          The judgment of the district court was reversed and the case was remanded for further proceedings consistent with this opinion.



Castellanos Monzon v De La Roca, --- Fed.Appx. ----, 2018 WL 3471549 (3rd Cir., 2018) [Guatemala] [Petition denied][Remand]




          In Castellanos Monzon v De La Roca, --- Fed.Appx. ----, 2018 WL 3471549 (Mem) (3rd Cir., 2018) Hugo Castellanos Monz√≥n appealed from the denial of his petition for the return of his child, H.C., to Guatemala.

          Castellanos filed his petition with the District Court in 2016, eighteen months after his ex-wife, appellee Ingrid De La Roca, was alleged to have wrongfully removed H.C. to the U.S. without Castellanos’s consent. Castellanos took immediate steps to have H.C. returned by seeking redress from the Guatemalan Central Authority and the U.S. State Department. However, Castellanos failed to commence proceedings within one year of the date of H.C.’s wrongful removal, and, as the Third Circuit held, the District Court correctly applied the relevant statutory provisions for when proceedings are initiated more than a year after a child is removed from the requesting parent.

          The Court pointed out that the unambiguous text of ICARA required Castellanos to initiate a “proceeding” in “any court which has jurisdiction of such action,” and it is powerless to stretch that text to include either the Guatemalan Central Authority or the U.S. State Department.

           When proceedings for a petition for the return of a child begin more than one year from the child’s removal, the Convention states that the court “shall order the return of the child,” subject to specific affirmative defenses set forth in § 9003(e). De La Roca, as respondent to Castellanos’s petition, had to establish those defenses according to the burdens of proof specified in subsection (e)(2) of that statute. In   order to defeat Castellanos’s petition for the return of H.C., the statute clearly states that De La Roca had to establish “one of the exceptions set forth in article 13b or 20 of the Convention” “by clear and convincing evidence ... and” that she must establish “any other exception set forth in article 12 or 13 of the Convention” “by a preponderance of the evidence.”

           ICARA requires that a petitioner in an action for return of the child establish by a preponderance of the evidence that “the child has been wrongfully removed or retained within the meaning of the Convention.” 22 U.S.C. § 9003(e)(1)(A). In particular, a court must determine “(1) when the removal or retention took place; (2) the child’s habitual residence immediately prior to such removal or retention; (3) whether the removal or retention breached the petitioner’s custody rights under the law of the child’s habitual residence; and (4) whether the petitioner was exercising his or her custody rights at the time of removal or retention.” Karpenko, 619 F.3d at 263. Here, the District Court found that Castellanos had established a prima facie case of wrongful removal and/or retention.
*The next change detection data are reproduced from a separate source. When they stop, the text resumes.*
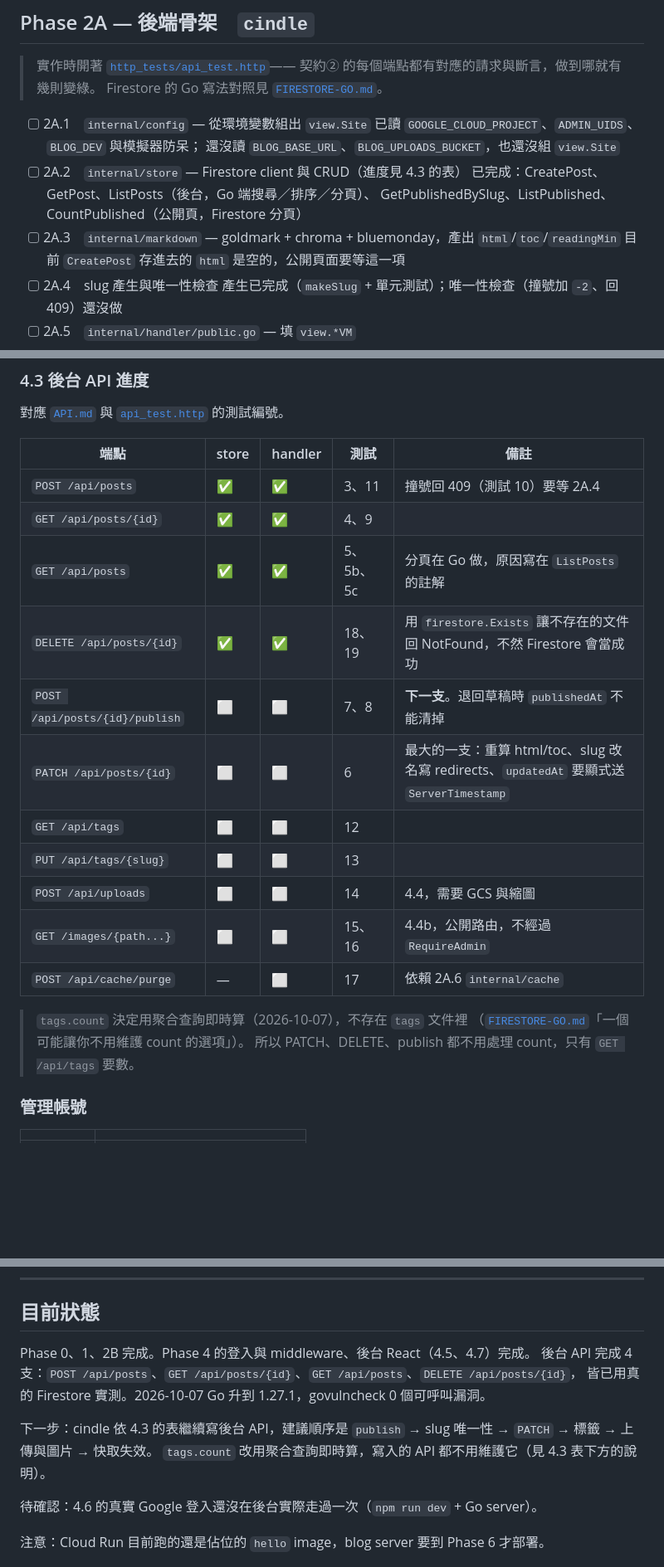
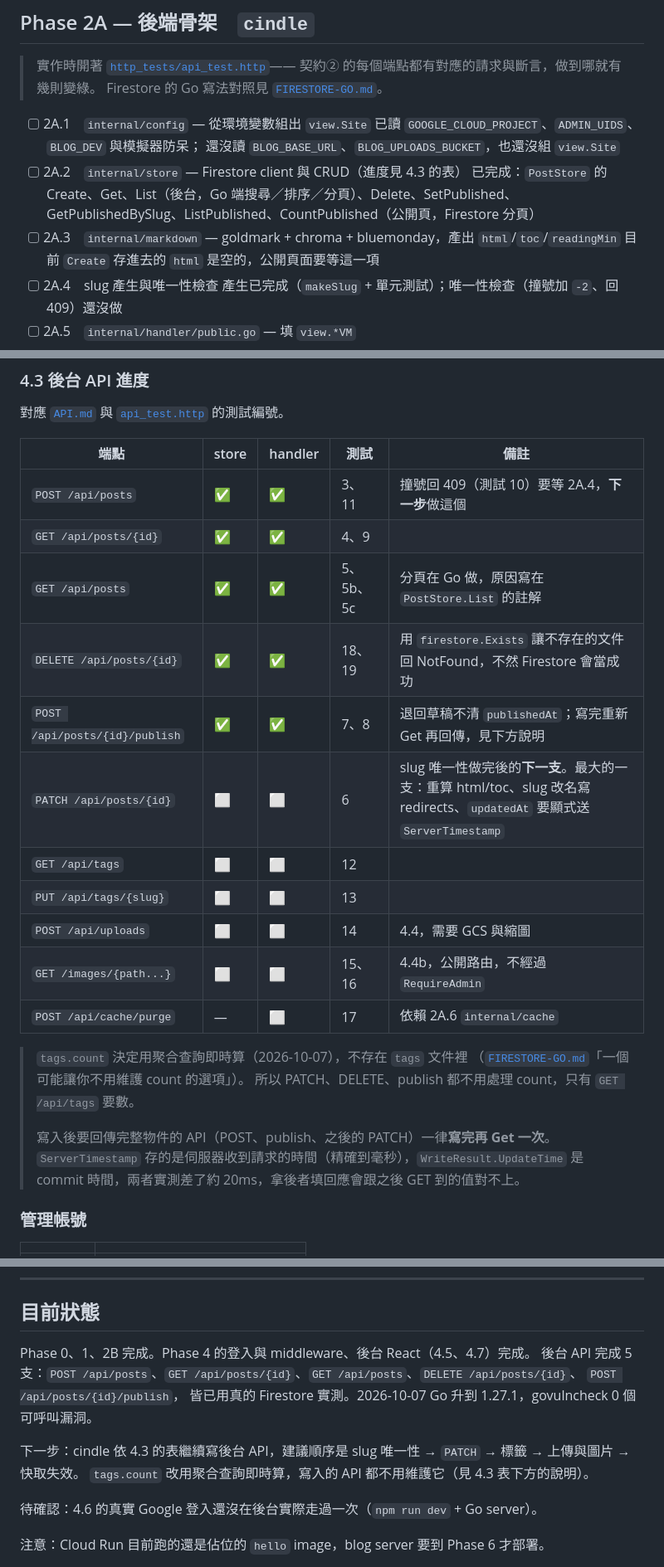
Before and after one commit to Cindle0826/blog, a Markdown page: docs/PLAN.md, 3 parts joined by grey strips. Shown at 83% size. Rendered like a GitHub page; blank space fills up the shorter version.

Commit message:
docs: mark publish done and record the re-read-after-write rule
- PLAN.md: publish ticked, store method names updated, slug uniqueness
  is next, note why write endpoints re-read instead of using UpdateTime
- AUTH-GO.md: example handler name follows the rename

Co-Authored-By: Claude Opus 5.5 <noreply@anthropic.com>

```diff
--- a/docs/PLAN.md
+++ b/docs/PLAN.md
@@ -119,10 +119,10 @@
       已讀 `GOOGLE_CLOUD_PROJECT`、`ADMIN_UIDS`、`BLOG_DEV` 與模擬器防呆；
       還沒讀 `BLOG_BASE_URL`、`BLOG_UPLOADS_BUCKET`，也還沒組 `view.Site`
 - [ ] 2A.2　`internal/store` — Firestore client 與 CRUD（進度見 4.3 的表）
-      已完成：CreatePost、GetPost、ListPosts（後台，Go 端搜尋／排序／分頁）、
+      已完成：`PostStore` 的 Create、Get、List（後台，Go 端搜尋／排序／分頁）、Delete、SetPublished、
       GetPublishedBySlug、ListPublished、CountPublished（公開頁，Firestore 分頁）
 - [ ] 2A.3　`internal/markdown` — goldmark + chroma + bluemonday，產出 `html`/`toc`/`readingMin`
-      目前 `CreatePost` 存進去的 `html` 是空的，公開頁面要等這一項
+      目前 `Create` 存進去的 `html` 是空的，公開頁面要等這一項
 - [ ] 2A.4　slug 產生與唯一性檢查
       產生已完成（`makeSlug` + 單元測試）；唯一性檢查（撞號加 `-2`、回 409）還沒做
 - [ ] 2A.5　`internal/handler/public.go` — 填 `view.*VM`
@@ -170,12 +170,12 @@
 
 | 端點 | store | handler | 測試 | 備註 |
 |---|---|---|---|---|
-| `POST /api/posts` | ✅ | ✅ | 3、11 | 撞號回 409（測試 10）要等 2A.4 |
+| `POST /api/posts` | ✅ | ✅ | 3、11 | 撞號回 409（測試 10）要等 2A.4，**下一步**做這個 |
 | `GET /api/posts/{id}` | ✅ | ✅ | 4、9 | |
-| `GET /api/posts` | ✅ | ✅ | 5、5b、5c | 分頁在 Go 做，原因寫在 `ListPosts` 的註解 |
+| `GET /api/posts` | ✅ | ✅ | 5、5b、5c | 分頁在 Go 做，原因寫在 `PostStore.List` 的註解 |
 | `DELETE /api/posts/{id}` | ✅ | ✅ | 18、19 | 用 `firestore.Exists` 讓不存在的文件回 NotFound，不然 Firestore 會當成功 |
-| `POST /api/posts/{id}/publish` | ⬜ | ⬜ | 7、8 | **下一支**。退回草稿時 `publishedAt` 不能清掉 |
-| `PATCH /api/posts/{id}` | ⬜ | ⬜ | 6 | 最大的一支：重算 html/toc、slug 改名寫 redirects、`updatedAt` 要顯式送 `ServerTimestamp` |
+| `POST /api/posts/{id}/publish` | ✅ | ✅ | 7、8 | 退回草稿不清 `publishedAt`；寫完重新 Get 再回傳，見下方說明 |
+| `PATCH /api/posts/{id}` | ⬜ | ⬜ | 6 | slug 唯一性做完後的**下一支**。最大的一支：重算 html/toc、slug 改名寫 redirects、`updatedAt` 要顯式送 `ServerTimestamp` |
 | `GET /api/tags` | ⬜ | ⬜ | 12 | |
 | `PUT /api/tags/{slug}` | ⬜ | ⬜ | 13 | |
 | `POST /api/uploads` | ⬜ | ⬜ | 14 | 4.4，需要 GCS 與縮圖 |
@@ -185,6 +185,10 @@
 > `tags.count` 決定用聚合查詢即時算（2026-10-07），不存在 `tags` 文件裡
 > （[`FIRESTORE-GO.md`](FIRESTORE-GO.md)「一個可能讓你不用維護 count 的選項」）。
 > 所以 PATCH、DELETE、publish 都不用處理 count，只有 `GET /api/tags` 要數。
+>
+> 寫入後要回傳完整物件的 API（POST、publish、之後的 PATCH）一律**寫完再 Get 一次**。
+> `ServerTimestamp` 存的是伺服器收到請求的時間（精確到毫秒），`WriteResult.UpdateTime`
+> 是 commit 時間，兩者實測差了約 20ms，拿後者填回應會跟之後 GET 到的值對不上。
 
 ### 管理帳號
 
@@ -241,11 +245,12 @@
 ## 目前狀態
 
 Phase 0、1、2B 完成。Phase 4 的登入與 middleware、後台 React（4.5、4.7）完成。
-後台 API 完成 4 支：`POST /api/posts`、`GET /api/posts/{id}`、`GET /api/posts`、`DELETE /api/posts/{id}`，
+後台 API 完成 5 支：`POST /api/posts`、`GET /api/posts/{id}`、`GET /api/posts`、`DELETE /api/posts/{id}`、
+`POST /api/posts/{id}/publish`，
 皆已用真的 Firestore 實測。2026-10-07 Go 升到 1.27.1，govulncheck 0 個可呼叫漏洞。
 
 下一步：cindle 依 4.3 的表繼續寫後台 API，建議順序是
-`publish` → slug 唯一性 → `PATCH` → 標籤 → 上傳與圖片 → 快取失效。
+slug 唯一性 → `PATCH` → 標籤 → 上傳與圖片 → 快取失效。
 `tags.count` 改用聚合查詢即時算，寫入的 API 都不用維護它（見 4.3 表下方的說明）。
 
 待確認：4.6 的真實 Google 登入還沒在後台實際走過一次（`npm run dev` + Go server）。
```
Also changed, not shown: other parts of docs/PLAN.md (+1 -1 lines), docs/AUTH-GO.md (+1 -1 lines).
          The District Court concluded that De La Roca had established by a preponderance of the evidence that H.C. was “now settled in the United States,” one of the exceptions set forth in Article 12 of the Convention, and that H.C. therefore should not be returned to his father in Guatemala. However, the District Court’s inquiry ended there. The court did not address whether De La Roca had established, by clear and convincing evidence, “one of the exceptions set forth in article 13b or 20 of the Convention,” as required by § 9003(e)(2)(A).

          The Third Circuit rejected  De La Roca’s argument that Congress intended that the requirements contained in subsections (e)(2)(A) and (e)(2)(B) be interpreted in the disjunctive. It held that until instructed to the contrary by Congress or the Supreme Court, we must assume that “and” in the statute means “and,” not “or.”

          It remanded the matter to the District Court with instructions to conduct both parts of the inquiry set forth in § 9003(e)(2) and that De La Roca be required to establish the exceptions provided in that statute pursuant to the respective levels of proof.